Dr. David Sackett, a pioneer in the field of evidence-based practice, described three important components for practitioners to consider when planning treatment or interventions for patients/clients:
utilize the best scientific evidence;
consider professional judgment; and
consider a patient or client’s values and beliefs.
At the core of evidence-based practice is the use of procedures that have quality scientific support. When clinicians or practitioners incorporate the three components listed above into treatment plan decisions, they are developing an evidence-based practice.
The federal government has recognized the value of evidence-based practice with the passage of two laws: “No Child Left Behind Act, Public Law 107-110,” and “Individuals with Disabilities Act, Public Law 94-142.” These laws were designed to ensure that every student receives services that are evidence-based. Parents should discuss and advocate for the use of evidence-based practices with their child’s educators.
Both parents and educators may find it helpful to reference reports published by the National Autism Center, May Institute’s Center for the Promotion of Evidence-based Practice.
A Parent’s Guide to Autism and Evidence-based Practice helps parents as they make decisions about how to incorporate evidence-based practice when selecting interventions for their child.
Evidence-Based Practice and Autism in the Schools was written for educators to provide them with information regarding evidence-based interventions.
The National Autism Center’s most recent publication – The National Standards Project, Phase 2, (NSP2) identifies 14 “Established Interventions” for children and adolescents that are supported by reputable research, produce beneficial outcomes, and are known to be effective. It also identifies one Established Intervention for adults on the autism spectrum.
All of these publications are available for download at no cost at www.nationalautismcenter.org.
Selecting an effective intervention for a child with ASD is a tremendously challenging responsibility. Parents who take the time to educate themselves about evidence-based practice will have knowledge that will allow them to make informed decisions about interventions. Knowledge of evidence-based practice will also help parents identify qualified professionals specializing in the treatment of ASD. Parents teaming up with qualified professionals to make decisions about interventions will help their child become more independent, self-confident, and ultimately reach his or her highest potential.

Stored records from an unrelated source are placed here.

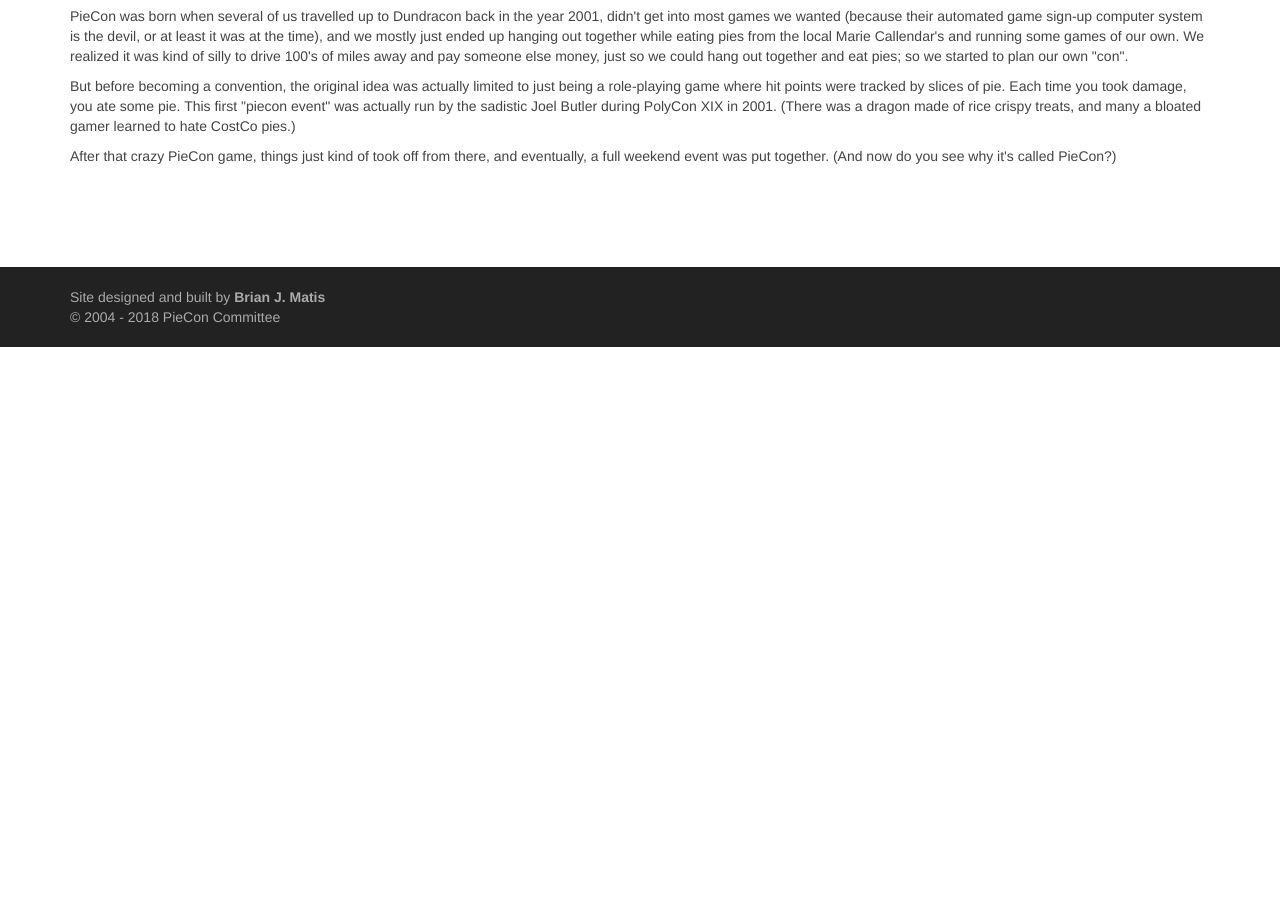
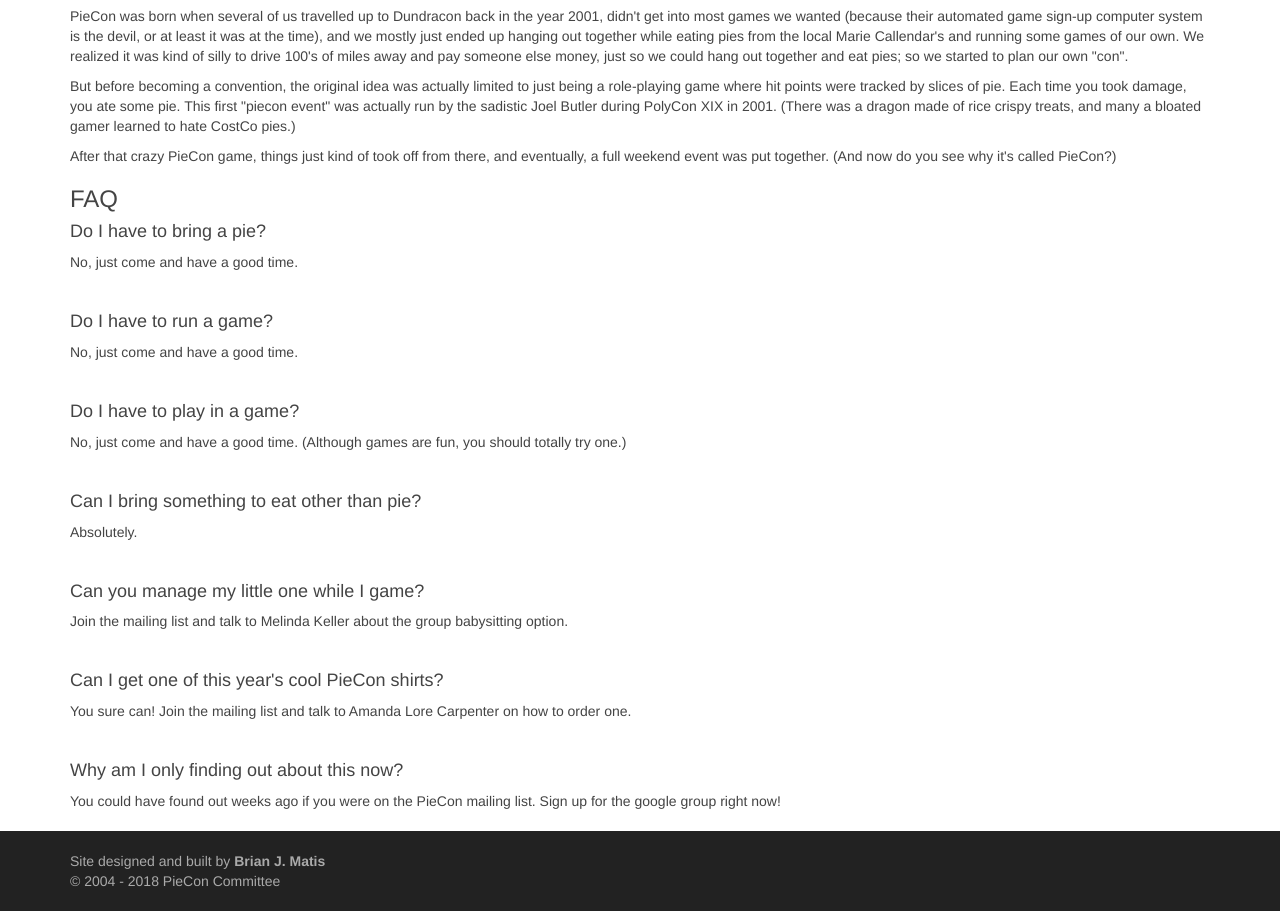
Before and after one commit to bmatis/piecon, a Django app: page /about/ in a window 1280 px wide. Shown: the part 453-1364 px from the top of the page. Before the commit the page ends 800 px from the top, so only its background shows below. Run offline with Django 3.2, Linux system fonts and the light colour scheme; some libraries are stand-ins or nearby versions.

Commit message:
Added FAQ to the About page.

```diff
--- a/main/templates/main/about.html
+++ b/main/templates/main/about.html
@@ -50,4 +50,26 @@
   eventually, a full weekend event was put together. (And now do you see why
   it's called PieCon?)</p>
 
+<h3>FAQ</h3>
+<h4>Do I have to bring a pie?</h4>
+<p>No, just come and have a good time.</p>
+</br>
+<h4>Do I have to run a game?</h4>
+<p>No, just come and have a good time.</p>
+</br>
+<h4>Do I have to play in a game?</h4>
+<p>No, just come and have a good time. (Although games are fun, you should totally try one.)</p>
+</br>
+<h4>Can I bring something to eat other than pie?</h4>
+<p>Absolutely.</p>
+</br>
+<h4>Can you manage my little one while I game?</h4>
+<p>Join the mailing list and talk to Melinda Keller about the group babysitting option.</p>
+</br>
+<h4>Can I get one of this year's cool PieCon shirts?</h4>
+<p>You sure can! Join the mailing list and talk to Amanda Lore Carpenter on how to order one.</p>
+</br>
+<h4>Why am I only finding out about this now?</h4>
+<p>You could have found out weeks ago if you were on the PieCon mailing list. Sign up for the google group right now!</p>
+
 {% endblock content %}
```
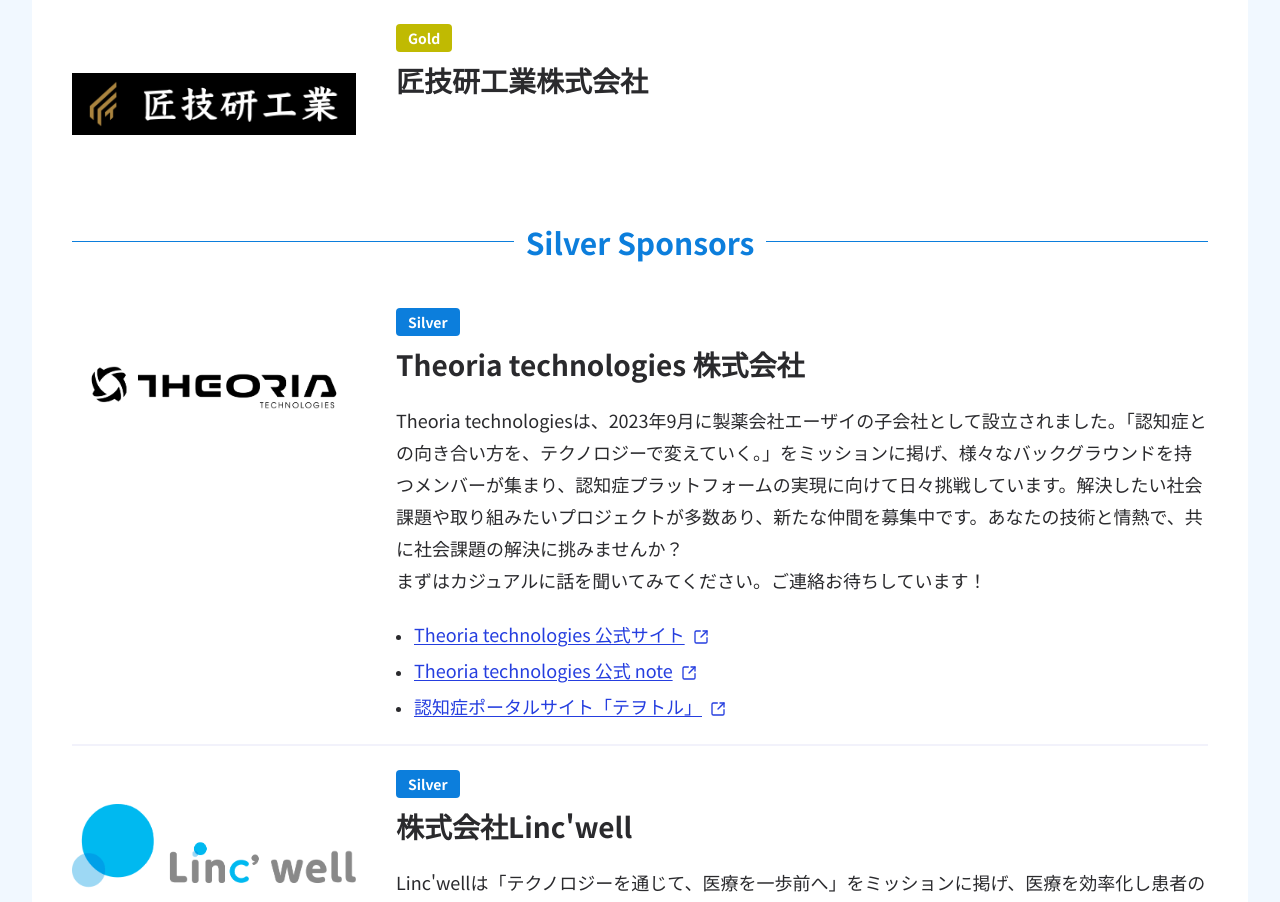
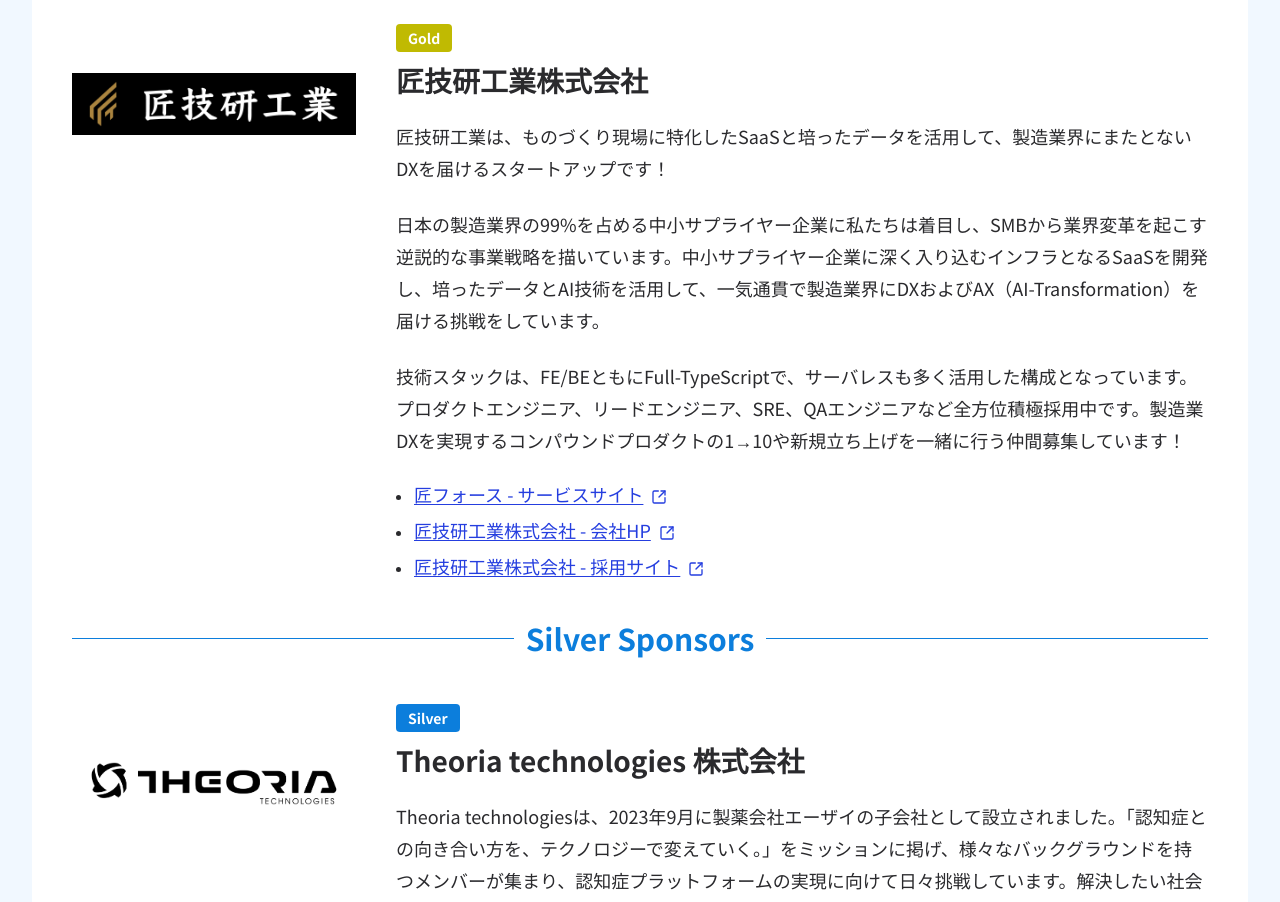
Before and after one commit to tskaigi/tskaigi2025-web-site, a Next.js app: page /wip/sponsors in a window 1280 px wide. Shown: the part 10700-11602 px from the top of the page. Built offline with nearby package versions, Linux system fonts and the light colour scheme.

Commit message:
feat(minor): 🎸 add takumi-giken

```diff
--- a/src/constants/sponsorList.ts
+++ b/src/constants/sponsorList.ts
@@ -497,6 +497,25 @@ export const sponsorList: SponsorList = {
       logoLink: "https://takumi-force.jp/",
       addPadding: false,
       isTenantChecked: false,
+      overview: [
+        "匠技研工業は、ものづくり現場に特化したSaaSと培ったデータを活用して、製造業界にまたとないDXを届けるスタートアップです！",
+        "日本の製造業界の99%を占める中小サプライヤー企業に私たちは着目し、SMBから業界変革を起こす逆説的な事業戦略を描いています。中小サプライヤー企業に深く入り込むインフラとなるSaaSを開発し、培ったデータとAI技術を活用して、一気通貫で製造業界にDXおよびAX（AI-Transformation）を届ける挑戦をしています。",
+        "技術スタックは、FE/BEともにFull-TypeScriptで、サーバレスも多く活用した構成となっています。プロダクトエンジニア、リードエンジニア、SRE、QAエンジニアなど全方位積極採用中です。製造業DXを実現するコンパウンドプロダクトの1→10や新規立ち上げを一緒に行う仲間募集しています！",
+      ],
+      links: [
+        {
+          title: "匠フォース - サービスサイト",
+          href: "https://takumi-force.jp/",
+        },
+        {
+          title: "匠技研工業株式会社 - 会社HP",
+          href: "https://takumi-giken.co.jp/",
+        },
+        {
+          title: "匠技研工業株式会社 - 採用サイト",
+          href: "https://recruit.takumi-giken.co.jp/",
+        },
+      ],
       roles: ["gold"],
     },
   ],
```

By Hanna C. Rue, Ph.D., BCBA-D
Dr. Hanna Rue was the Chairperson of the National Standards Project, Phase 2, which was completed and published in April of 2015.